• _Work request_
From the first line of the entries below to the line with "Before and after one commit to hlt1812/suyog-space, a", give each line again exactly.

(Material shown begins)

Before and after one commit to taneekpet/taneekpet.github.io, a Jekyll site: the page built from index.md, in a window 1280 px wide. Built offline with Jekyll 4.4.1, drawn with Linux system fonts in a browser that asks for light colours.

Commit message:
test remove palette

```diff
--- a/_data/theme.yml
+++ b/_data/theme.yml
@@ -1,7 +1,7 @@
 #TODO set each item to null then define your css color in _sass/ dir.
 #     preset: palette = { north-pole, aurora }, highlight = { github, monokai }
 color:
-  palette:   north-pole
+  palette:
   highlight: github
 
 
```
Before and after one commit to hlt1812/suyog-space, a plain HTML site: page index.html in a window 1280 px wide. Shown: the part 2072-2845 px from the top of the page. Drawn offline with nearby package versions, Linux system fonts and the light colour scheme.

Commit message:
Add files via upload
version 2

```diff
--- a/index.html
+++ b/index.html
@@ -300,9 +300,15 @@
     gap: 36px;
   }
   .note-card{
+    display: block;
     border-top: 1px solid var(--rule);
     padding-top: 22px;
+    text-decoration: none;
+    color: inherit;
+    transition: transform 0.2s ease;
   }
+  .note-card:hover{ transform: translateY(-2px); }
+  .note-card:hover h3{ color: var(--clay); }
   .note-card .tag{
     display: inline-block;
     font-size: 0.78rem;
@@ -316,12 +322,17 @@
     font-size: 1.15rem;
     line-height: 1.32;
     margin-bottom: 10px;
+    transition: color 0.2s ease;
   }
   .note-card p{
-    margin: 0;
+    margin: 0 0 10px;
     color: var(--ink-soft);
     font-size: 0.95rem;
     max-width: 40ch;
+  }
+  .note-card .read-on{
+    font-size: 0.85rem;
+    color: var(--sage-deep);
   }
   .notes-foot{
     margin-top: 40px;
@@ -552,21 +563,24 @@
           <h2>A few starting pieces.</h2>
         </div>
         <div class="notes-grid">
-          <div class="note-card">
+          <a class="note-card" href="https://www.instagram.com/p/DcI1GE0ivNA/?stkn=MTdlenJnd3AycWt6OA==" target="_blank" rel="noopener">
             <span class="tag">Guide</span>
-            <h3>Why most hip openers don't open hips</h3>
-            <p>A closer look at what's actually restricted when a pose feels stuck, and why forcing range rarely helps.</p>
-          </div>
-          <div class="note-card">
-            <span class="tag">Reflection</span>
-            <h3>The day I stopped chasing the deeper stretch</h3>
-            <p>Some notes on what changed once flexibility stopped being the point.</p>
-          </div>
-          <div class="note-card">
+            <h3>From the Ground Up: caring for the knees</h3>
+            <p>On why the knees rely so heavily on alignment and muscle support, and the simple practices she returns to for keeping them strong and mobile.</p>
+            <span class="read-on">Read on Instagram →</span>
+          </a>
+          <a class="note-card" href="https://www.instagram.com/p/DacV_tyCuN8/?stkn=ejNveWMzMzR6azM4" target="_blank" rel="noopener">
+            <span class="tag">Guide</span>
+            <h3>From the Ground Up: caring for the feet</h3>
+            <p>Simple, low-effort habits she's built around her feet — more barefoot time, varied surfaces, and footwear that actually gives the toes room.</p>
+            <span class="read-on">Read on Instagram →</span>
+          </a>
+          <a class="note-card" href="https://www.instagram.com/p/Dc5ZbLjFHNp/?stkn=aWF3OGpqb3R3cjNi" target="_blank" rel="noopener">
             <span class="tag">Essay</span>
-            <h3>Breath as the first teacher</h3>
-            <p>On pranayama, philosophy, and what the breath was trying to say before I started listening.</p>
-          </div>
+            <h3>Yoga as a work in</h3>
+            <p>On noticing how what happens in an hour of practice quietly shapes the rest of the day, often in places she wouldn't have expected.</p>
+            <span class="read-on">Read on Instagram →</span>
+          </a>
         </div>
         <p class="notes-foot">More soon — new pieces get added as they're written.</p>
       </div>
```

(Material shown ends)

• _Your response_
Before and after one commit to taneekpet/taneekpet.github.io, a Jekyll site: the page built from index.md, in a window 1280 px wide. Built offline with Jekyll 4.4.1, drawn with Linux system fonts in a browser that asks for light colours.

Commit message:
test remove palette

```diff
--- a/_data/theme.yml
+++ b/_data/theme.yml
@@ -1,7 +1,7 @@
 #TODO set each item to null then define your css color in _sass/ dir.
 #     preset: palette = { north-pole, aurora }, highlight = { github, monokai }
 color:
-  palette:   north-pole
+  palette:
   highlight: github
 
 
```
Before and after one commit to hlt1812/suyog-space, a plain HTML site: page index.html in a window 1280 px wide. Shown: the part 2072-2845 px from the top of the page. Drawn offline with nearby package versions, Linux system fonts and the light colour scheme.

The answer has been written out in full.